the important stuff

I called my mother on the phone today. At 94, her hearing is going and she sleeps a lot and when we are on the phone together, I can feel her knowing that once she had a crisp tongue to wrap around crisp thoughts. Nowadays she is befuddled that she is befuddled. "Shit!" she said once or twice. And I can feel her dwindlings creeping up in my life as well. Yes, it is possible to think and enunciate and make nice, but the energy required seems just out of reach.

Once I went to a Vedanta temple to hear a very old teacher deliver a talk. He had walked and talked with people I revered only on the page of one book or another. But he was old now and his energies were banked. He got stuck as he read the pages he had written out for his talk. Again and again he read the same lines. Then he would look up at the audience and then back down at the page ... and read the same thing again. He did not say, "shit!"

And yet somehow it was OK. It was just the passing of time. The connection and affection were no less just because the sinews and muscle of mind had grown weak.
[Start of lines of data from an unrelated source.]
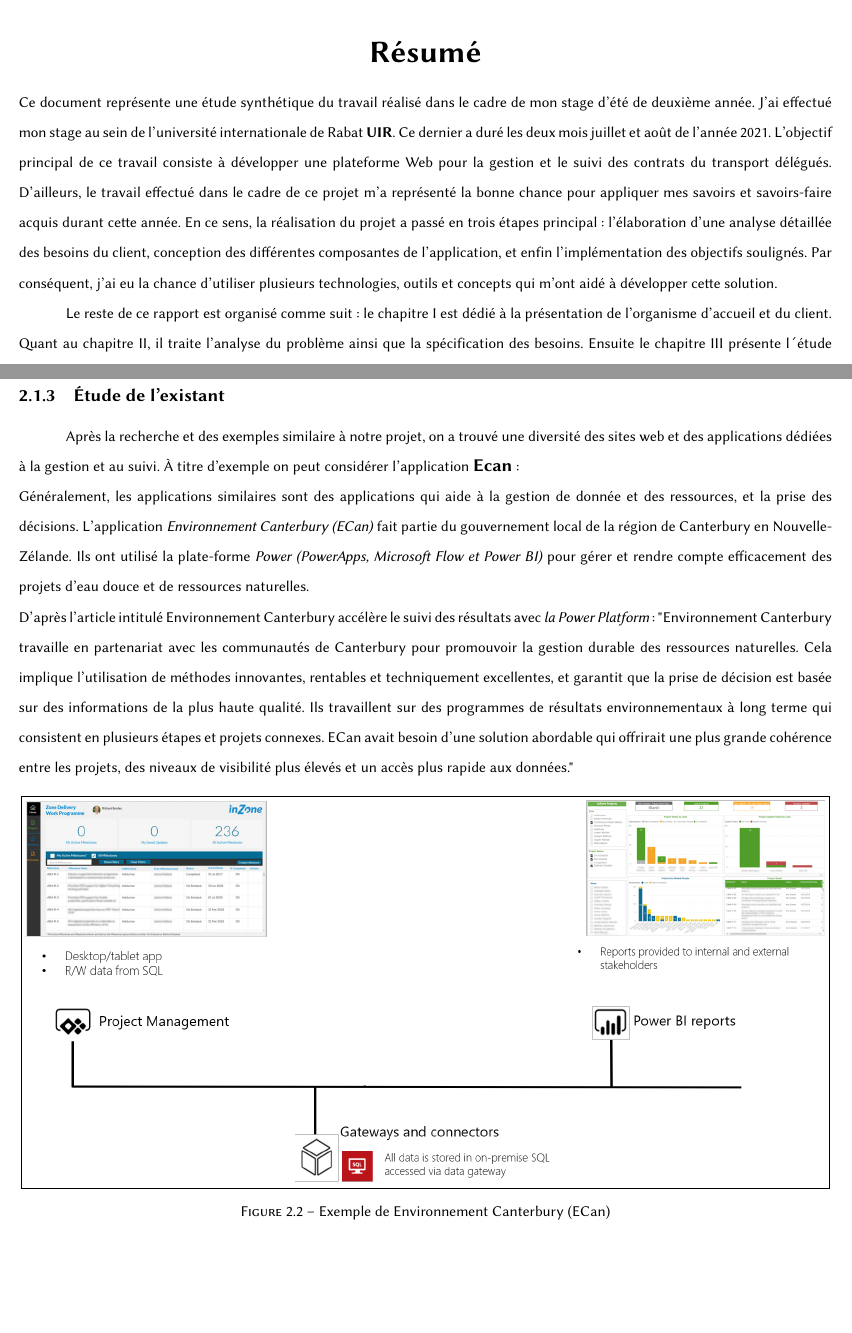
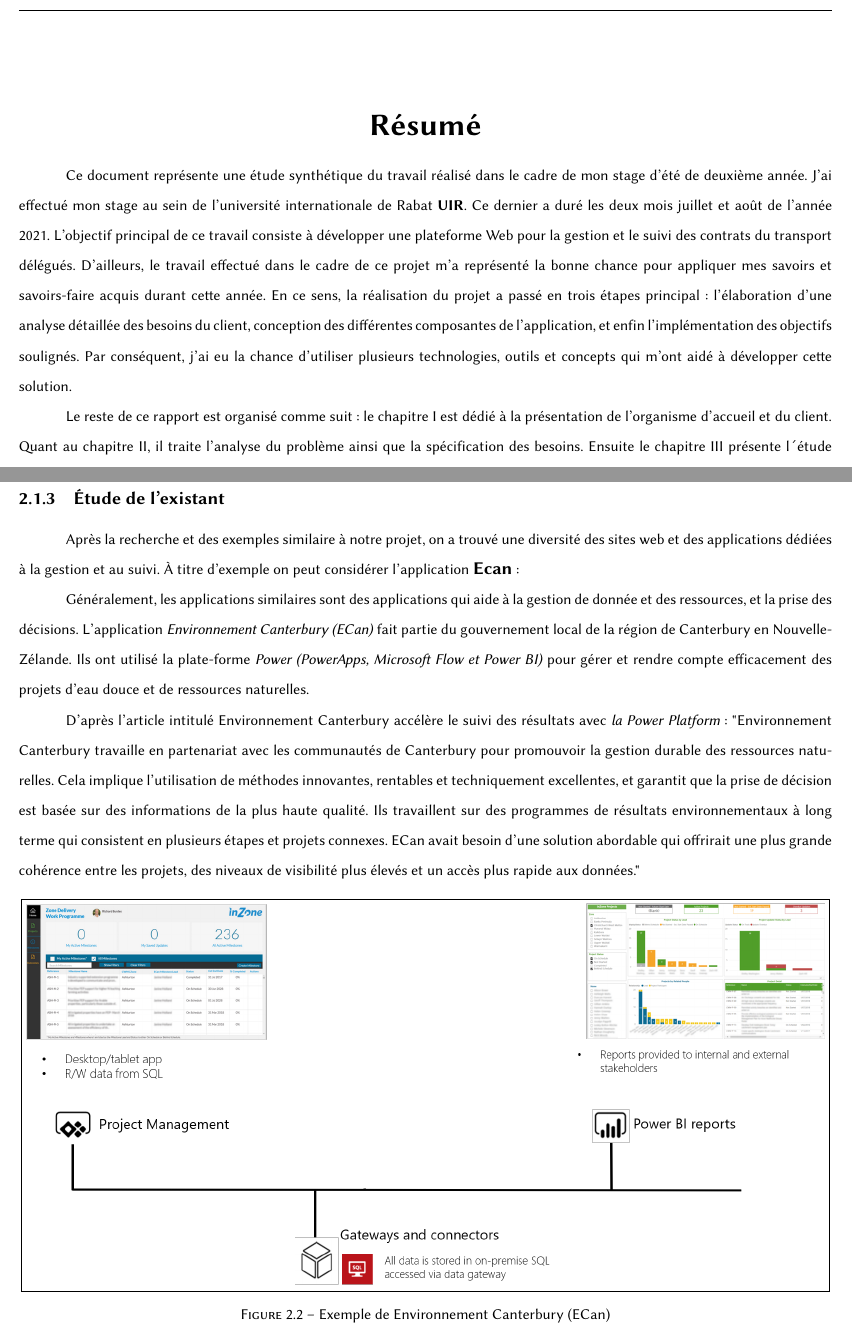
Before and after one commit to abdorah/stage2021, a LaTeX document (rapport.tex): two parts of pages 3 and 14 of 25, joined at a grey line, cut so that both start at the same text, the shorter picture padded with empty space. Compiled offline with pdfLaTeX.

Commit message:
Fix text indents

```diff
--- a/rapport.tex
+++ b/rapport.tex
@@ -126,10 +126,9 @@
 	\addcontentsline{toc}{chapter}{Résumé}
 	\begin{center}
 		\vspace*{1cm}
+		\textbf{\huge{Résumé}}
+	\end{center}
 
-		\textbf{\huge{Résumé}}
-
-	\end{center}
 	Ce document représente une étude synthétique du travail réalisé dans le
 	cadre de mon stage d'été de deuxième année. J'ai effectué mon stage au sein de
 	l'université internationale de Rabat \textbf{UIR}. Ce dernier a duré les deux
@@ -409,17 +409,20 @@
 		\end{center}
 	\end{figure}
 	\subsection{Étude de l’existant}
+
 	Après la recherche et des exemples similaire à notre projet, on a
 	trouvé une diversité des sites web et des applications dédiées à la gestion et
 	au suivi.
-	À titre d'exemple on peut considérer l'application \textbf{\large Ecan}:\\
+	À titre d'exemple on peut considérer l'application \textbf{\large Ecan}:
+
 	Généralement, les applications similaires sont des applications qui
 	aide à la gestion de donnée et des ressources, et la prise des décisions.
 	L’application \emph{Environnement Canterbury (ECan)} fait partie du
 	gouvernement local de la région de Canterbury en Nouvelle-Zélande. Ils ont
 	utilisé la plate-forme \emph{Power
 		(PowerApps, Microsoft Flow et Power BI)} pour gérer et rendre compte
-	efficacement des projets d'eau douce et de ressources naturelles.\\
+	efficacement des projets d'eau douce et de ressources naturelles.
+
 	D’après l'article intitulé Environnement Canterbury accélère le suivi
 	des
 	résultats avec \emph{la Power Platform} :
```
Also changed, not shown: rapport.tex (3 more changed lines).
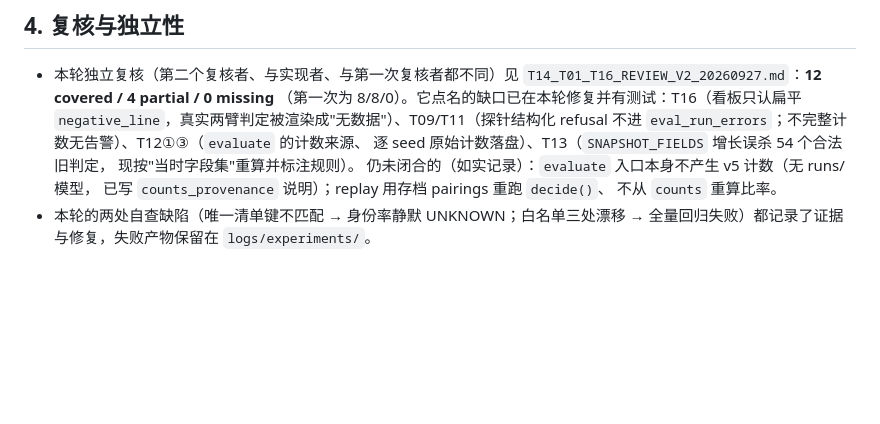
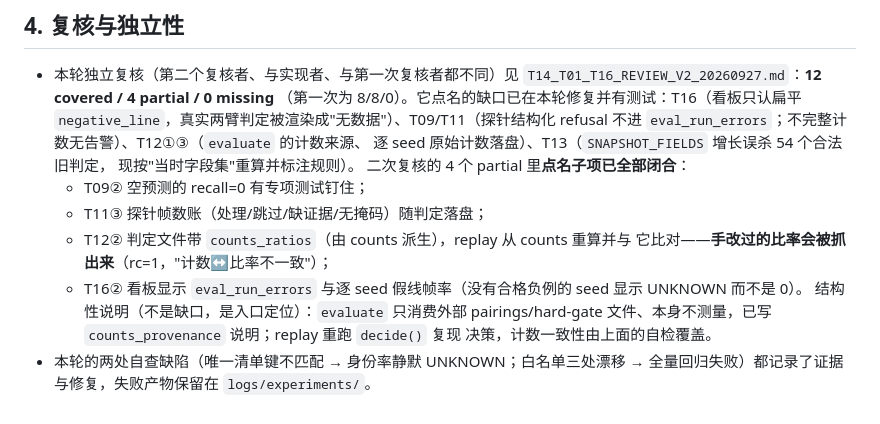
Before and after one commit to Qiongkura/BeamNG-autopilot, a Markdown page: docs/T14_D2_ACCEPTANCE_20260927.md, the part around the change. Drawn GitHub-style; blank space fills up the shorter version.

Commit message:
docs: D2 报告记二次复核 4 个 partial 的点名子项已全部闭合

```diff
--- a/docs/T14_D2_ACCEPTANCE_20260927.md
+++ b/docs/T14_D2_ACCEPTANCE_20260927.md
@@ -66,8 +66,15 @@
   不进 `eval_run_errors`；不完整计数无告警）、T12①③（`evaluate` 的计数来源、
   逐 seed 原始计数落盘）、T13（`SNAPSHOT_FIELDS` 增长误杀 54 个合法旧判定，
   现按"当时字段集"重算并标注规则）。
-  仍未闭合的（如实记录）：`evaluate` 入口本身不产生 v5 计数（无 runs/模型，
-  已写 `counts_provenance` 说明）；replay 用存档 pairings 重跑 `decide()`、
-  不从 `counts` 重算比率。
+  二次复核的 4 个 partial 里**点名子项已全部闭合**：
+  * T09② 空预测的 recall=0 有专项测试钉住；
+  * T11③ 探针帧数账（处理/跳过/缺证据/无掩码）随判定落盘；
+  * T12② 判定文件带 `counts_ratios`（由 counts 派生），replay 从 counts 重算并与
+    它比对——**手改过的比率会被抓出来**（rc=1，"计数↔比率不一致"）；
+  * T16② 看板显示 `eval_run_errors` 与逐 seed 假线帧率（没有合格负例的 seed 显示
+    UNKNOWN 而不是 0）。
+  结构性说明（不是缺口，是入口定位）：`evaluate` 只消费外部 pairings/hard-gate
+  文件、本身不测量，已写 `counts_provenance` 说明；replay 重跑 `decide()` 复现
+  决策，计数一致性由上面的自检覆盖。
 * 本轮的两处自查缺陷（唯一清单键不匹配 → 身份率静默 UNKNOWN；白名单三处漂移 →
   全量回归失败）都记录了证据与修复，失败产物保留在 `logs/experiments/`。
```
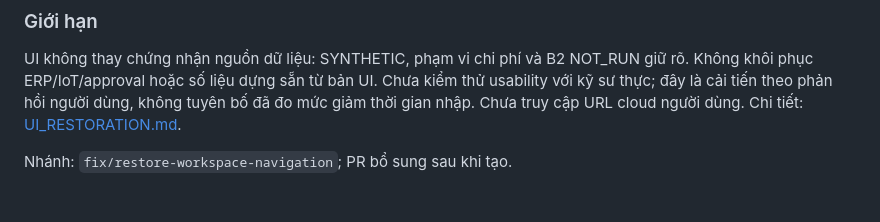
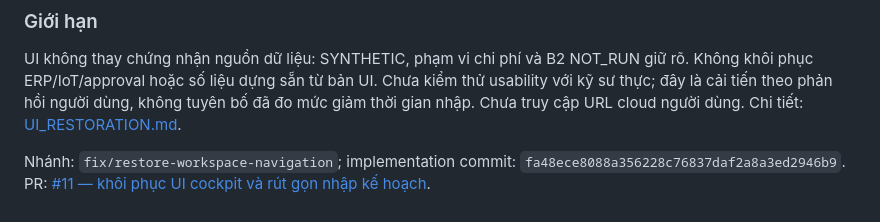
Before and after one commit to Vie-is-mee/AISC2026-EnergyShift, a Markdown page: docs/UPGRADE_HISTORY.md, the part around the change. GitHub-like rendering.

Commit message:
docs: link cockpit UI restoration pull request

```diff
--- a/docs/UPGRADE_HISTORY.md
+++ b/docs/UPGRADE_HISTORY.md
@@ -567,4 +567,6 @@ kiểm thử usability với kỹ sư thực; đây là cải tiến theo phản
 không tuyên bố đã đo mức giảm thời gian nhập. Chưa truy cập URL cloud người dùng.
 Chi tiết: [UI_RESTORATION.md](UI_RESTORATION.md).
 
-Nhánh: `fix/restore-workspace-navigation`; PR bổ sung sau khi tạo.
+Nhánh: `fix/restore-workspace-navigation`; implementation commit:
+`fa48ece8088a356228c76837daf2a8a3ed2946b9`.
+PR: [#11 — khôi phục UI cockpit và rút gọn nhập kế hoạch](https://github.com/Vie-is-mee/AISC2026-EnergyShift/pull/11).
```
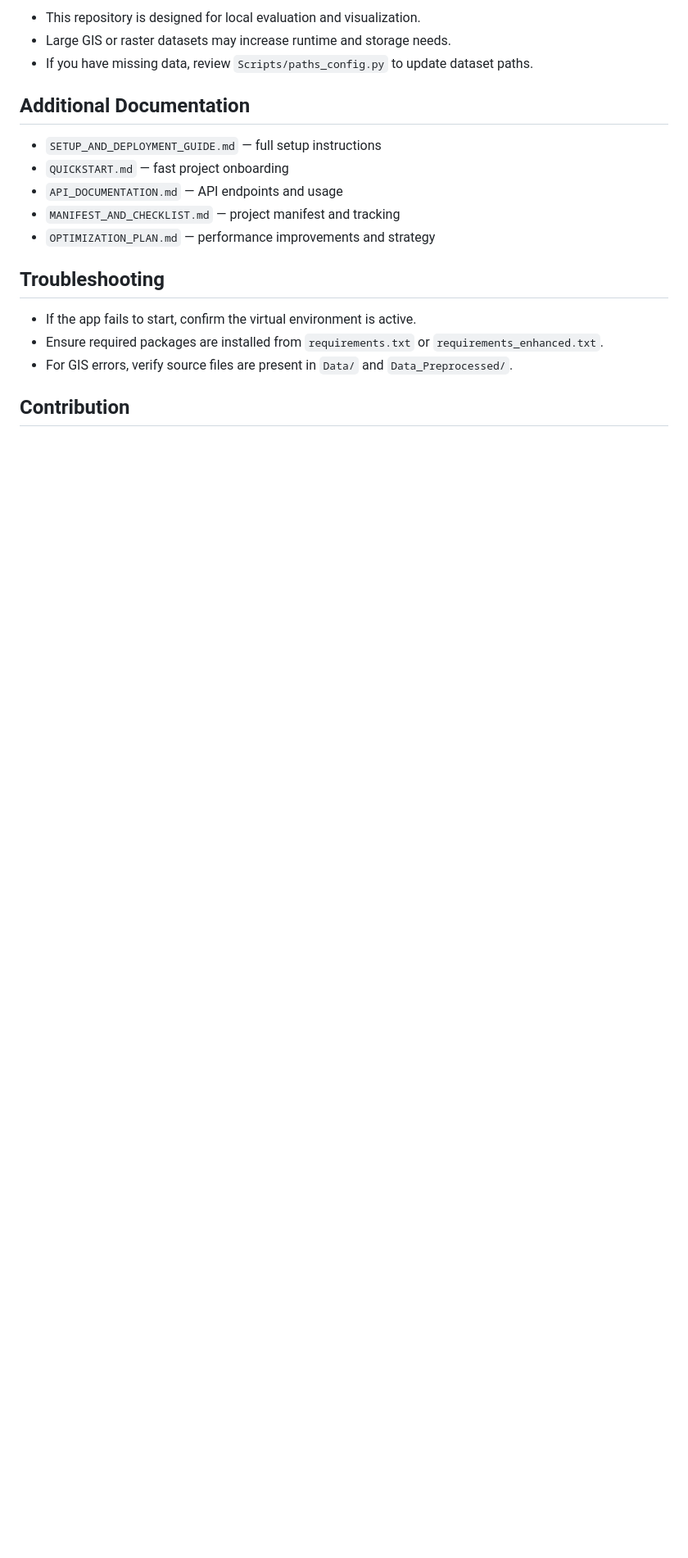
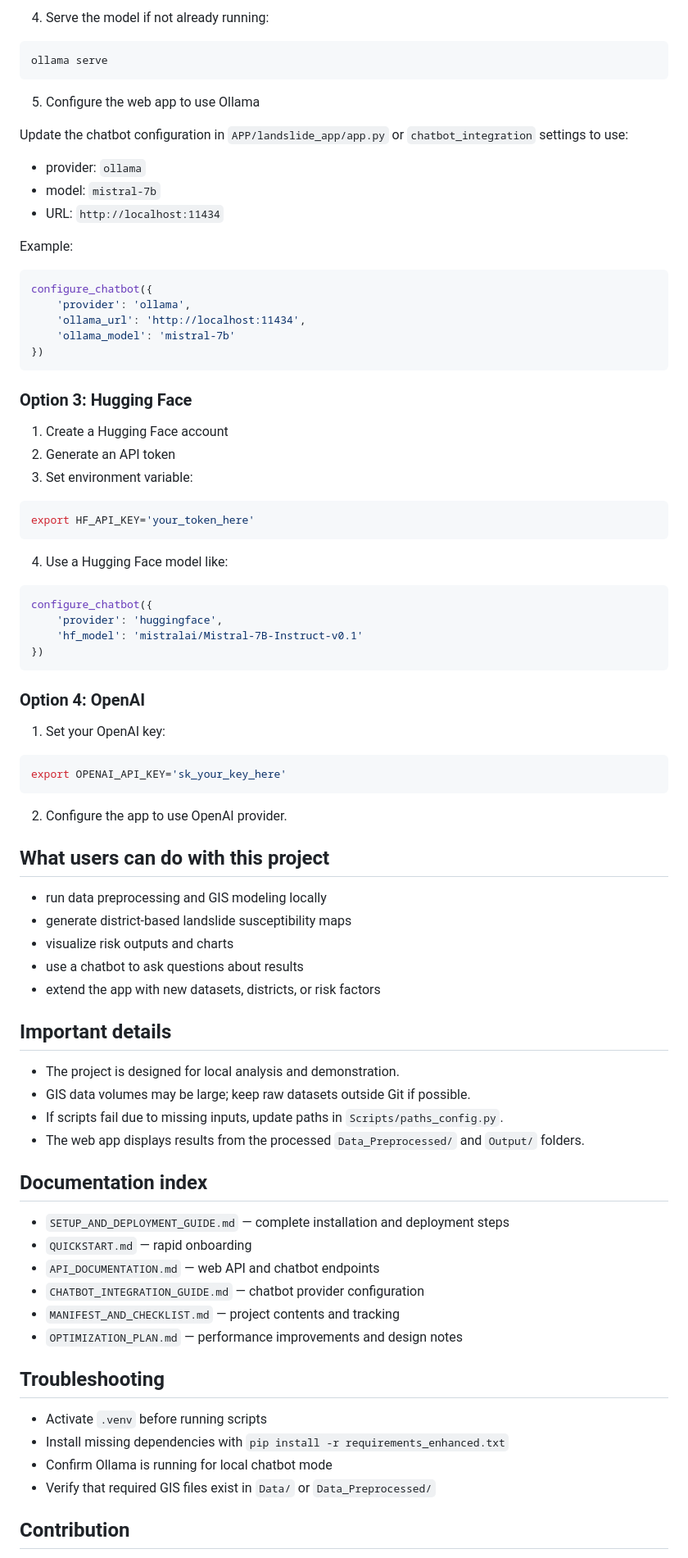
Before and after one commit to Himanshu-Kushwaha0/Srilanka_Landslide_Prediction, a Markdown page: README.md, the part around one of its changes. Shown at 82% size. Rendered like a GitHub page; blank space fills up the shorter version.

````diff
--- a/README.md
+++ b/README.md
@@ -126,21 +143,86 @@ See `CHATBOT_INTEGRATION_GUIDE.md` for setup details.
 
-- This repository is designed for local evaluation and visualization.
-- Large GIS or raster datasets may increase runtime and storage needs.
-- If you have missing data, review `Scripts/paths_config.py` to update dataset paths.
+4. Serve the model if not already running:
 
-## Additional Documentation
+```bash
+ollama serve
+```
 
-- `SETUP_AND_DEPLOYMENT_GUIDE.md` — full setup instructions
-- `QUICKSTART.md` — fast project onboarding
-- `API_DOCUMENTATION.md` — API endpoints and usage
-- `MANIFEST_AND_CHECKLIST.md` — project manifest and tracking
-- `OPTIMIZATION_PLAN.md` — performance improvements and strategy
+5. Configure the web app to use Ollama
+
+Update the chatbot configuration in `APP/landslide_app/app.py` or `chatbot_integration` settings to use:
+- provider: `ollama`
+- model: `mistral-7b`
+- URL: `http://localhost:11434`
+
+Example:
+
+```python
+configure_chatbot({
+    'provider': 'ollama',
+    'ollama_url': 'http://localhost:11434',
+    'ollama_model': 'mistral-7b'
+})
+```
+
+### Option 3: Hugging Face
+
+1. Create a Hugging Face account
+2. Generate an API token
+3. Set environment variable:
+
+```bash
+export HF_API_KEY='your_token_here'
+```
+
+4. Use a Hugging Face model like:
+
+```python
+configure_chatbot({
+    'provider': 'huggingface',
+    'hf_model': 'mistralai/Mistral-7B-Instruct-v0.1'
+})
+```
+
+### Option 4: OpenAI
+
+1. Set your OpenAI key:
+
+```bash
+export OPENAI_API_KEY='sk_your_key_here'
+```
+
+2. Configure the app to use OpenAI provider.
+
+## What users can do with this project
+
+- run data preprocessing and GIS modeling locally
+- generate district-based landslide susceptibility maps
+- visualize risk outputs and charts
+- use a chatbot to ask questions about results
+- extend the app with new datasets, districts, or risk factors
+
+## Important details
+
+- The project is designed for local analysis and demonstration.
+- GIS data volumes may be large; keep raw datasets outside Git if possible.
+- If scripts fail due to missing inputs, update paths in `Scripts/paths_config.py`.
+- The web app displays results from the processed `Data_Preprocessed/` and `Output/` folders.
+
+## Documentation index
+
+- `SETUP_AND_DEPLOYMENT_GUIDE.md` — complete installation and deployment steps
+- `QUICKSTART.md` — rapid onboarding
+- `API_DOCUMENTATION.md` — web API and chatbot endpoints
+- `CHATBOT_INTEGRATION_GUIDE.md` — chatbot provider configuration
+- `MANIFEST_AND_CHECKLIST.md` — project contents and tracking
+- `OPTIMIZATION_PLAN.md` — performance improvements and design notes
 
 ## Troubleshooting
 
-- If the app fails to start, confirm the virtual environment is active.
-- Ensure required packages are installed from `requirements.txt` or `requirements_enhanced.txt`.
-- For GIS errors, verify source files are present in `Data/` and `Data_Preprocessed/`.
+- Activate `.venv` before running scripts
+- Install missing dependencies with `pip install -r requirements_enhanced.txt`
+- Confirm Ollama is running for local chatbot mode
+- Verify that required GIS files exist in `Data/` or `Data_Preprocessed/`
 
 ## Contribution
 
````
Also changed, not shown: other parts of README.md (+79 -58 lines), star_constellation.png (added).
The words might have been nice, but they were not the important part. Words were just the part that had once been imbued with importance. Now the important part was front and center. He, like my mother, might have said "banana, banana, banana, banana, banana, banana, banana, banana, banana ..." and still the important part would not have been missing.

Finally, because I did not want my mother to feel uncomfortable in her inabilities, I said, "I love you," and she echoed the sentiment and we both pretended that the words summed up what was important. They didn't, but sometimes bananas is all you've got.


  1. .."I said, "I love you," and she echoed the sentiment ..... the words summed up what was important."
    Nice, thanks for sharing this. The heart-felt words to your Mam was, as you put it, all that was needed. I have been reflecting on the way our society, at the drop of a hat, lauds the annunciation "I love you" phrase as if it was that odious "Have a nice day" throw-away. Growing up in a family and a era that guarded its emotions the "I love you" was so very special and generally left too late in its declaration. As a begrudging old man I somehow prefer that reservation and specialness. If the scattering of one's love rolls so easy of the tongue are we not belittling it without some realization that it also must translate into appropriate actions? When those special times occur, like you have mentioned above, when the most sublime of words are needed, what can we fall back on in our tired and trite vocabulary?

  2. I have always thought that "I love you" is one of the great koans of life. What's left after tired and trite vocabulary is, perhaps, enjoyment...of tired and trite vocabulary, perhaps.